The world lost a true legend with the death of Clarence Avant, the "Godfather of Black Entertainment," who passed away August 13th in Los Angeles at age 92. He worked quietly behind the scenes to help advance the careers of so many who became giants in the worlds of music, sports and politics, with the aim of providing access for talented African-Americans who were sometimes excluded at higher levels. I extend the deepest condolences to his daughter Nicole, his son Alexander, his son-in-law Ted Sarandos, the Co-CEO of Netflix, and his extended family. He was predeceased by his loving wife of 54 years, Jacqueline, who died tragically in their home in December of 2021.
When I say legend, it is within the dictionary definition: one who is famous and well-known for doing extraordinary things in their field. The ironic thing is that people within those fields sometimes said they didn't know exactly what Clarence Avant did, what his title was, or how he did it, but the results spoke for themselves. I came across him not only in the world of entertainment, but in the world of politics where he raised money for former Presidents Bill Clinton and Barack Obama. He also helped Muhammad Ali, Hank Aaron, Jim Brown and other sports figures. Bill Withers said that he provided the big transition from his life as a professional air craft mechanic to being sought after in the music world.
The record labels that Mr. Avant founded in the 1960s and 70s were responsible for releasing the work of trailblazing artists including Jimmy Jam and Terry Lewis as well as Bill Withers. He also gained a reputation for being a sought-after mentor and consultant to such giants as Irving Azoff, Jheryl Busby, Sean Combs, Snoop Dogg, Kenny “Babyface” Edmonds, Jamie Foxx, David Geffen, Whitney Houston, Reginald Hudlin, Jimmy Iovine, Jay-Z, Quincy Jones, Queen Latifah, Jon Platt, Antonio “L.A.” Reid, Sylvia Rhone, Lionel Richie, Pharrell Williams and many others.
For his extraordinary work in the world of music he was inducted into the Rock and Roll Hall of Fame by Lionel Richie in 2021, and the video they put together to introduce him remains one of my favorites. (See Below.)
He also received a star on the Hollywood Walk of Fame for his contributions.
A statement released by his children, Nicole and Alexander, and son-in-law Ted Sarandos, reads, “Through his revolutionary business leadership, Clarence became affectionately known as ‘the Black Godfather’ in the worlds of music, entertainment, politics, and sports. Clarence leaves behind a loving family and a sea of friends and associates that have changed the world and will continue to change the world for generations to come. The joy of his legacy eases the sorrow of our loss.”

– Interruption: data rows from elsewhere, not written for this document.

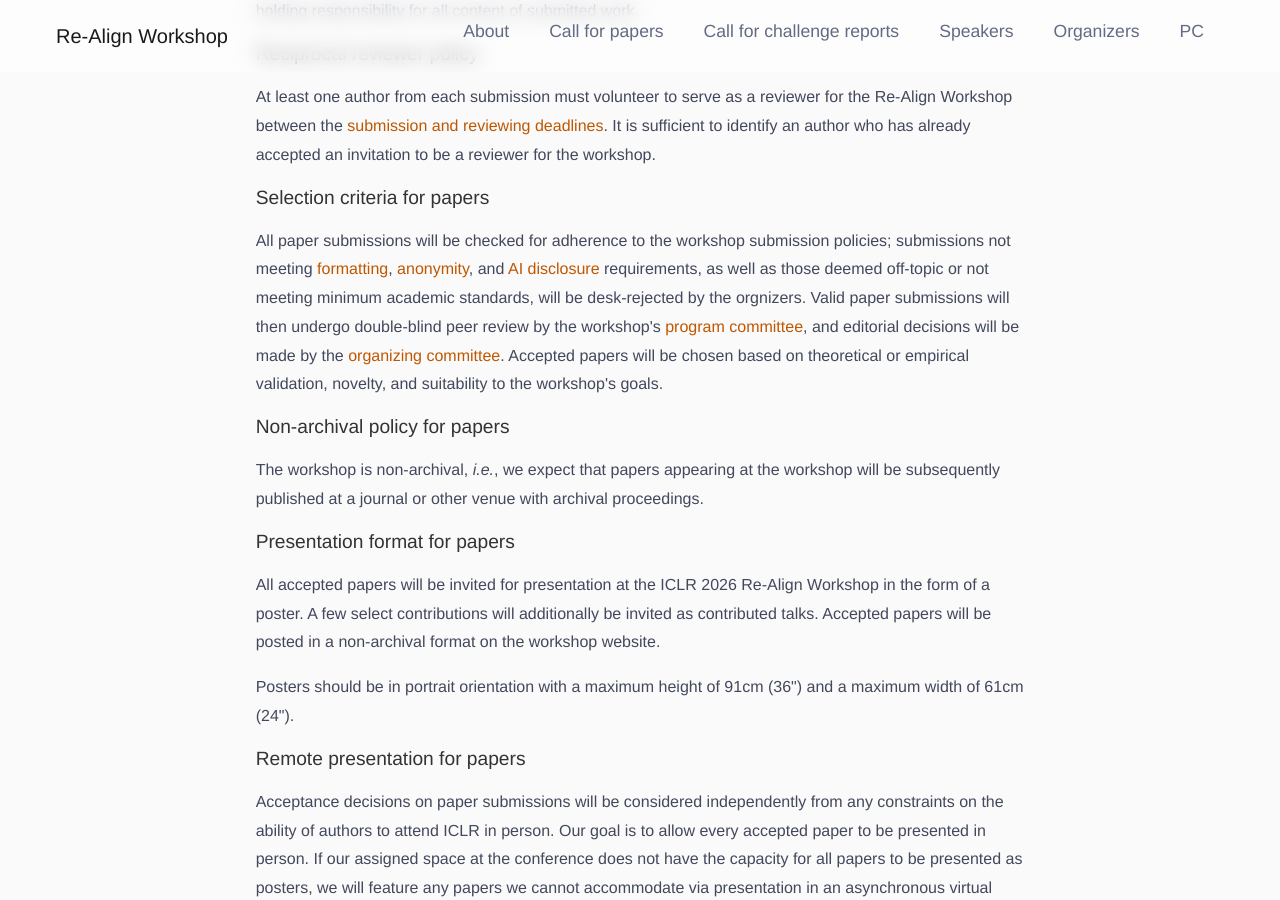
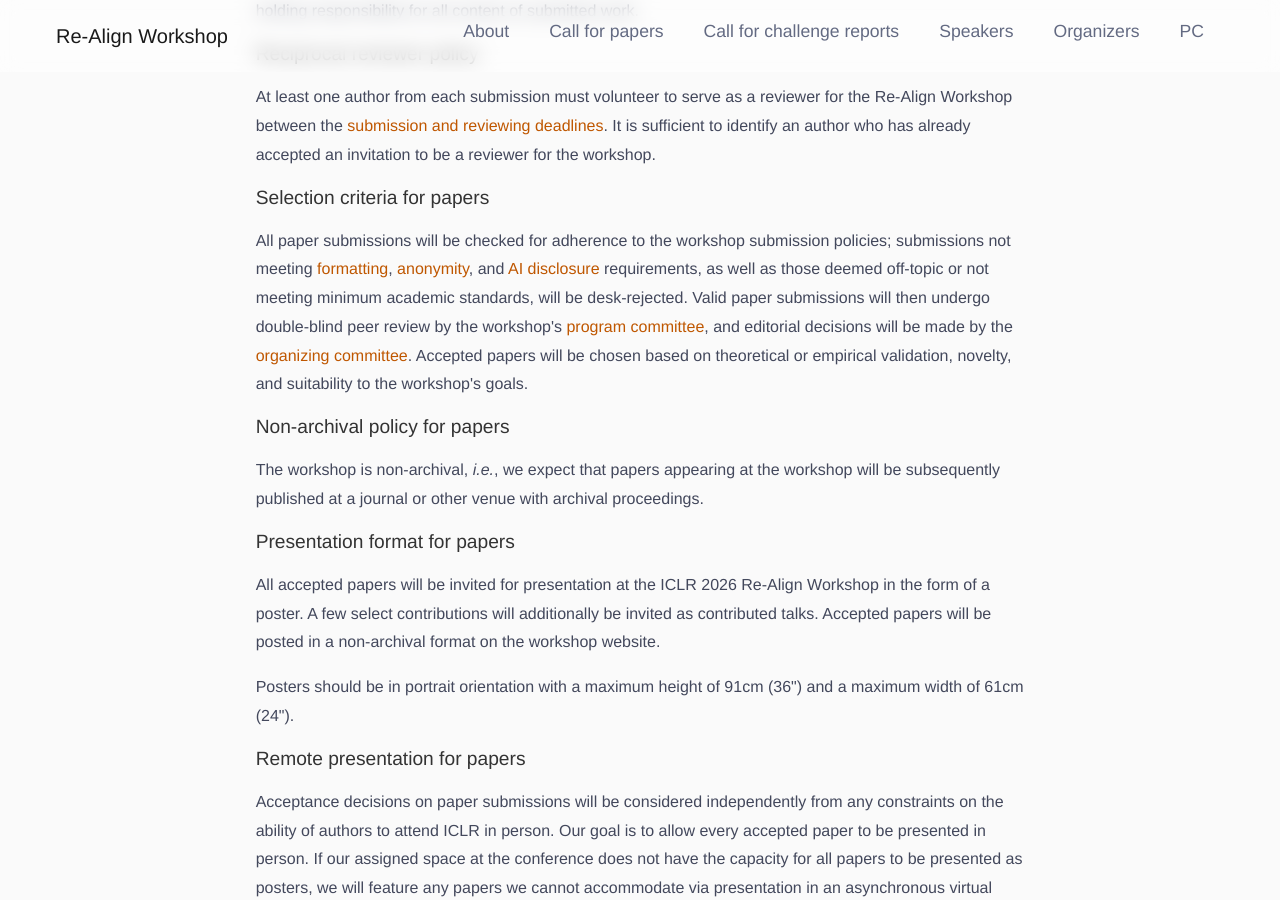
Before and after one commit to representational-alignment/representational-alignment.github.io, a Jekyll site: the page built from 2026/index.md, in a window 1280 px wide and 900 px high, scrolled down 4099 px. Built offline with Jekyll 4.4.1, drawn with Linux system fonts in a browser that asks for light colours.

Commit message:
omit to fix typo

```diff
--- a/_includes/cfp.html
+++ b/_includes/cfp.html
@@ -169,7 +169,7 @@
           <a href="#anonymization">anonymity</a>, and
           <a href="#ai-disclosure">AI disclosure</a> requirements, as well as
           those deemed off-topic or not meeting minimum academic standards, will
-          be desk-rejected by the orgnizers. Valid paper submissions will then
+          be desk-rejected. Valid paper submissions will then
           undergo double-blind peer review by the workshop's
           <a href="#program-committee">program committee</a>, and editorial
           decisions will be made by the
```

He was born February 25, 1931, in North Carolina. I admired him for staying true to his roots and plain spoken even as he became a quintessential power broker. The extraordinary career of Mr. Avant was chronicled in Reginald Hudlin's 2019 Netflix documentary, "The Black Godfather", which included testimonials from many of his distinguished admirers, including former President Barack Obama, who noted, “One of the things that he understands is that there are different kinds of power. There’s the power that needs the spotlight, but there is also the power that comes from being behind the scenes.”
Rest in Heavenly Bliss, Clarence Alexander Avant.